Here’s a puzzle for you. If you fly a straight line from London Heathrow to Dallas/Fort-Worth, what’s the first state you come to? (A) Virginia, (B) Montana, (C) Michigan, (D) Maine, (E) Massachusetts
I’m back from an exhilarating, yet all too short four days in London. It’s astounding what cultural events go on in that city. This week it was the London Philharmonic doing the Shostakovich Symphony #8, Kevin Spacey starring in Inherit the Wind, the Royal Opera with Rigoletto, and the Philharmonia doing our old favorite, the Mahler Second. And those were all things I didn’t go to because I was at something better! I heard the London Symphony on Tuesday, the Chicago Symphony on Wednesday and Thursday, and the English National Opera on Friday. What a town to go broke in. (Someone once told me that the only city with more than one world-class orchestra is London with five – the three mentioned above plus the Royal Philharmonic and the BBC Symphony).
Tom, Dale Clevenger (principal Horn in Chicago) was something of a disappointment. He played soullessly and frankly a little out of tune. And how is it that he gets an assistant for Brahms’ First, when you can’t hire one for Mahler?
While we were waiting to go through customs in Dallas, a few of us were amused to see a police beagle intently sniffing at an elderly lady’s bag. The attached officer finally asked a curious question: “Ma’am do you have an apple in that bag?” The bewildered and embarrassed lady replied, “No, but I do have quite a bit of chocolate. Perhaps that’s what he smells.” “No ma’am,” replied the officer, “an apple, perhaps down near the bottom somewhere?” Sure enough, after some digging around the lady found a forgotten apple. You’ve got to declare fruits that come into this country, and that little beagle was just keeping us safe from fruit invasion. In 2007 when I told the customs officials that I had visited a British farm, they confiscated my tennis shoes for about 10 minutes. When I got them back they were gleaming as if new. Because of avian flu fears, they had been given a first class cleaning, courtesy of Homeland Security.
Gabe is working on a cool assignment for his science class. I’d be interested to hear if you all have ideas on this, but he has two weeks to build a timekeeping device. The device can’t use any electronics, and the most he can spend on materials is $10. (Recycled bottles, etc. count as $0) It must accurately measure times of at least 30 seconds to within +/-2 seconds and fit into a 12″x12″x24″ space. The other curious restriction is that while pendulums are legal, they entail a 20% penalty on your final score.
As a part of my application for a new life insurance policy, a friendly fellow named Oscar came to the house to give me a physical. In the course of the exam we got talking about RyanCole, Gabe’s young friend who is battling leukemia. Oscar says that encountering just one case like that can change your life. He told how he once went to a buddy’s house complaining about his lupus. “I’ve been diagnosed with Lou Gehrig’s disease,” countered the friend. This friend declined very quickly and died in less than a year. Oscar says he no longer complains about his lupus or anything else.

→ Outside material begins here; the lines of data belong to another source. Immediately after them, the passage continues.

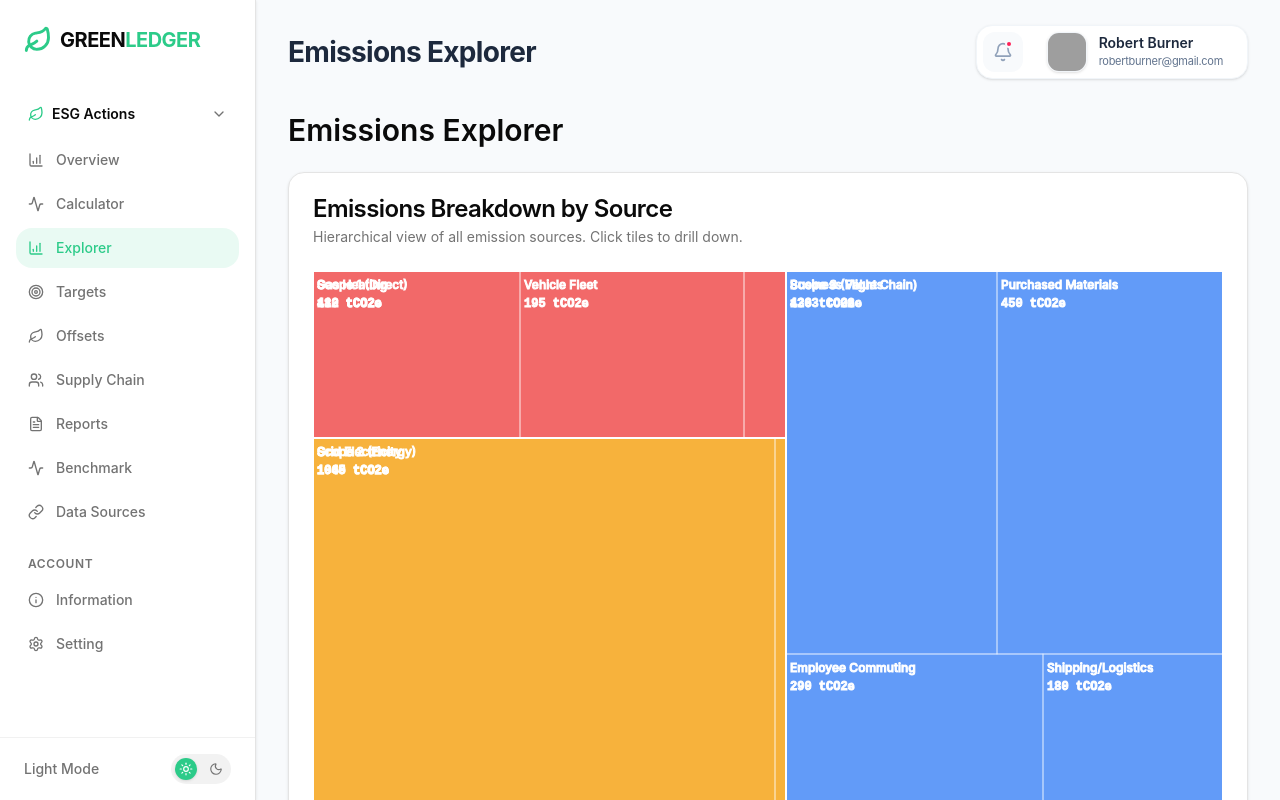
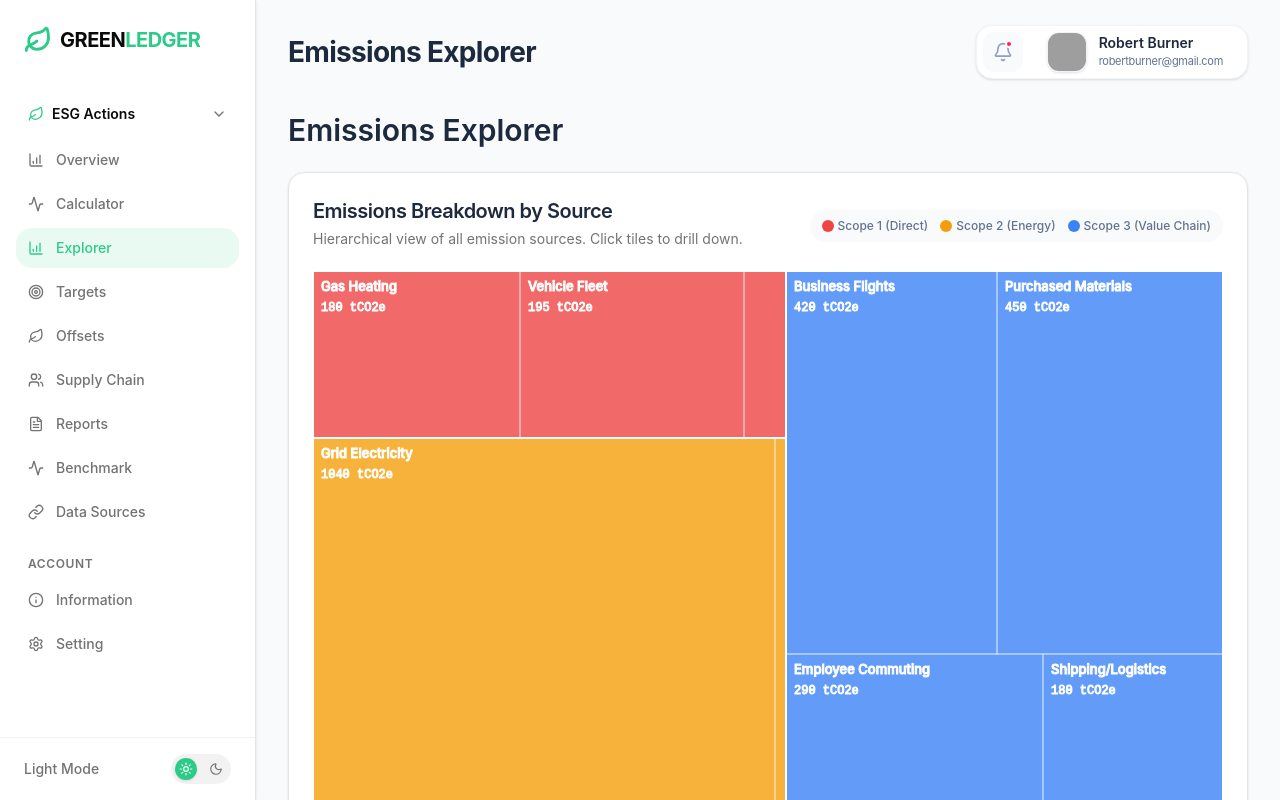
Before and after one commit to ahhrsya/esg-dashboard, a React (Vite) app: page /explorer in a window 1280 px wide. Built offline with nearby package versions, Linux system fonts and the light colour scheme; grey boxes are pictures that could not be loaded.

Commit message:
Fix: resolve treemap text overlapping in Explorer

```diff
--- a/src/pages/Explorer.tsx
+++ b/src/pages/Explorer.tsx
@@ -25,24 +25,24 @@ export default function Explorer() {
             strokeOpacity: 1 / (depth + 1e-10),
           }}
         />
-        {width > 50 && height > 30 ? (
+        {depth === 2 && width > 50 && height > 30 ? (
           <text
-            x={x + 4}
-            y={y + 18}
+            x={x + 8}
+            y={y + 20}
             fill="#fff"
-            fontSize={12}
+            fontSize={13}
             className="font-medium font-body"
           >
             {name}
           </text>
         ) : null}
-        {width > 50 && height > 50 ? (
+        {depth === 2 && width > 50 && height > 50 ? (
           <text
-            x={x + 4}
-            y={y + 36}
-            fill="#fff"
+            x={x + 8}
+            y={y + 40}
+            fill="rgba(255,255,255,0.85)"
             fontSize={12}
-            className="font-mono font-bold"
+            className="font-mono"
           >
             {value} tCO2e
           </text>
@@ -52,14 +52,21 @@ export default function Explorer() {
   };
 
   return (
-    <div className="space-y-6">
-      <h1 className="text-3xl font-heading font-semibold">Emissions Explorer</h1>
-      <Card>
-        <CardHeader>
-          <CardTitle>Emissions Breakdown by Source</CardTitle>
-          <CardDescription>
-            Hierarchical view of all emission sources. Click tiles to drill down.
-          </CardDescription>
+    <div className="space-y-6 animate-in fade-in duration-500">
+      <h1 className="text-3xl font-heading font-semibold text-slate-800">Emissions Explorer</h1>
+      <Card className="border-border shadow-sm rounded-2xl">
+        <CardHeader className="flex flex-row items-center justify-between pb-4">
+          <div>
+            <CardTitle className="text-xl font-heading text-slate-800">Emissions Breakdown by Source</CardTitle>
+            <CardDescription className="mt-1">
+              Hierarchical view of all emission sources. Click tiles to drill down.
+            </CardDescription>
+          </div>
+          <div className="flex flex-col sm:flex-row items-end sm:items-center gap-3 text-xs font-medium text-slate-500 bg-slate-50 px-3 py-2 rounded-lg">
+            <span className="flex items-center gap-1"><span className="w-3 h-3 rounded-sm bg-[#EF4444]"></span> Scope 1 (Direct)</span>
+            <span className="flex items-center gap-1"><span className="w-3 h-3 rounded-sm bg-[#F59E0B]"></span> Scope 2 (Energy)</span>
+            <span className="flex items-center gap-1"><span className="w-3 h-3 rounded-sm bg-[#3B82F6]"></span> Scope 3 (Value Chain)</span>
+          </div>
         </CardHeader>
         <CardContent>
           <div className="h-[600px] w-full">
```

As part of the physical I had to get an EKG. Oscar attached several electrodes to my chest and asked me to lie on the couch while he monitored a graph of my heart signals. This part of the exam enthralled our two new kittens. Rosie jumped up onto the back of the couch and carefully studied the wires hanging from my chest, preparing for a vicious pounce. Sammie was mesmerized by the rolled paper flowing from the machine in Oscar’s hand. How was I supposed to lie perfectly still for four minutes with all this feline activity going on above and around me? I even had to avoid catching Oscar’s eye: he was about to burst out laughing as he tried to defend the paper ribbon from Sammie. When the test finally came to a merciful conclusion we both laughed freely. Oscar carefully unstuck the electrodes from my chest hair – ow, ow! – and it suddenly occurred to me what a compromising position I was in. I wondered what Tina would think if she came home from her shopping trip to find me lying half naked on our most comfortable couch with a strange man bending over “tending” to me. As it happened, I had just put my shirt back on when Tina did come home. She came around the corner and greeted us with absolutely the most radiant smile. “Pretty smile!” exclaimed Oscar. What a curious first thing to say to someone, I thought – especially since I was thinking exactly the same thing. Keep on smiling that beautiful smile, baby, and keep on smiling all of you out there too!
Have a nice week.